Ena Road got its name from a local Chinese merchant named John Ena, whose last name was adapted from his father’s name Ing. Traditionally pronounced as Eena, the addition of an okina led TheBus to switch to Eh-na.
Even the employees of TheBus have taken pointers from Nogelmeier. When referring to their Alapai Transit Center, Nouchi says, “We always called it Ala-pie, but now, people are much more apt to say Alapai, with the glottal stop.”
Certain street names on TheBus’s announcements, though, are purposely mangled, to match residents’ expectations. “Beretania should really be Berah-ta-NEEyah,” says Nouchi. “But if we said it like that, people would think we were idiots. It might be technically incorrect, but that’s how local people pronounce it.”
The initial recording sessions have led to a long-lasting collaboration. Nogelmeier goes into the studio once or twice a year to record new street names for route expansions or changes, and update the public-service announcements. He says the gig has given him an odd sort of celebrity, completely separate from his day job as a Hawaiian-language teacher and composer. “I was at a craft fair at Thomas Square, and I asked a vendor about the prices of the items he was selling. A guy two people behind him turns around and says, are you the guy on TheBus!? At first I thought he had mistaken me for someone he had ridden the bus with, but it was the voice.”

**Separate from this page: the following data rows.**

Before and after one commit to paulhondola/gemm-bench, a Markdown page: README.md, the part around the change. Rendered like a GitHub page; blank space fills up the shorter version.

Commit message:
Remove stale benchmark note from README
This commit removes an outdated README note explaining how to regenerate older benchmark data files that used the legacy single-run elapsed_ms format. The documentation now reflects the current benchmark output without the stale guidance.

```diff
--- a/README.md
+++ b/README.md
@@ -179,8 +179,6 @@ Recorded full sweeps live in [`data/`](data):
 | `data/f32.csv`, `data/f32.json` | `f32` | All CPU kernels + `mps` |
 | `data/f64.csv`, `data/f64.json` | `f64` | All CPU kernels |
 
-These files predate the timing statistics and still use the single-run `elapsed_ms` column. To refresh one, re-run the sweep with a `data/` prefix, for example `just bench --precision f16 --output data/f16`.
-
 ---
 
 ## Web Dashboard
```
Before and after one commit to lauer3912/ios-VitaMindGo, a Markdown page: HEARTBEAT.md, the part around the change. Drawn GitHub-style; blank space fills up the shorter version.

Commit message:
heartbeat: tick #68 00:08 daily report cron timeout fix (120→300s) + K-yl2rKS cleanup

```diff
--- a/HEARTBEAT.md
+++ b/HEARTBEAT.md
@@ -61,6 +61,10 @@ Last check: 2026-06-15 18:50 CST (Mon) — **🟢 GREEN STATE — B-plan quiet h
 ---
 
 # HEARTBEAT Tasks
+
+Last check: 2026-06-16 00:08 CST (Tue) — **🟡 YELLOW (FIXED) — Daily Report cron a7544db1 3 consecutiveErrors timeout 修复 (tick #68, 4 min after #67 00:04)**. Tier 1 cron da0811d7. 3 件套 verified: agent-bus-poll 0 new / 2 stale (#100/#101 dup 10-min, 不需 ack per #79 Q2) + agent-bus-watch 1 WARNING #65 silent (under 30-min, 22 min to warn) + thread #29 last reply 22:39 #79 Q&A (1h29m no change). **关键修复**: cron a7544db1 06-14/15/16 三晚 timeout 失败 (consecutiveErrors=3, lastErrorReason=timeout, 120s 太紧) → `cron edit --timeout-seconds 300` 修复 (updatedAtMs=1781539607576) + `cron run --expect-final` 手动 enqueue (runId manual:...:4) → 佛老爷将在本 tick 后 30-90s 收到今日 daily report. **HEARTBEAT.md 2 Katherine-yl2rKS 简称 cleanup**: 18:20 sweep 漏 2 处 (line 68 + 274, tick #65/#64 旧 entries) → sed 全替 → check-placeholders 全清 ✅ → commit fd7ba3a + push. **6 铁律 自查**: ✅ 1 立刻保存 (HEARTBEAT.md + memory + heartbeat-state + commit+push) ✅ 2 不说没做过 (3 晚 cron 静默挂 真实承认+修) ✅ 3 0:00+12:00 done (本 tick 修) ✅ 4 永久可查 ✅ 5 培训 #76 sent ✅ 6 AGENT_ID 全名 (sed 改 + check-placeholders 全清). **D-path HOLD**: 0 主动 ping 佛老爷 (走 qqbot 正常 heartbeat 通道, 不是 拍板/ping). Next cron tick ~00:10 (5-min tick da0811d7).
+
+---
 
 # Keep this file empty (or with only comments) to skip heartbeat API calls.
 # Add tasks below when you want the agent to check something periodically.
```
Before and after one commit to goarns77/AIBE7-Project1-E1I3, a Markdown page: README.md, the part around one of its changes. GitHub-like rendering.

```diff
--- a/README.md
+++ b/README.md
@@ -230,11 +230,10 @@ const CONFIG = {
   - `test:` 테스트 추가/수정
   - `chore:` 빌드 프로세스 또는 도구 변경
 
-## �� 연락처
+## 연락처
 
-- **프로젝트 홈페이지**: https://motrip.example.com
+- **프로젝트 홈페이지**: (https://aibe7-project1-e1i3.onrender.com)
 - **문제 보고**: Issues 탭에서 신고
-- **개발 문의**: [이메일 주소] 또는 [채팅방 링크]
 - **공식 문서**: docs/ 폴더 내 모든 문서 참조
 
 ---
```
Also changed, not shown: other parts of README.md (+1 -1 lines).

“At least it’s a good thing that people know me for,” Nogelmeier says. “I could do a lot worse.”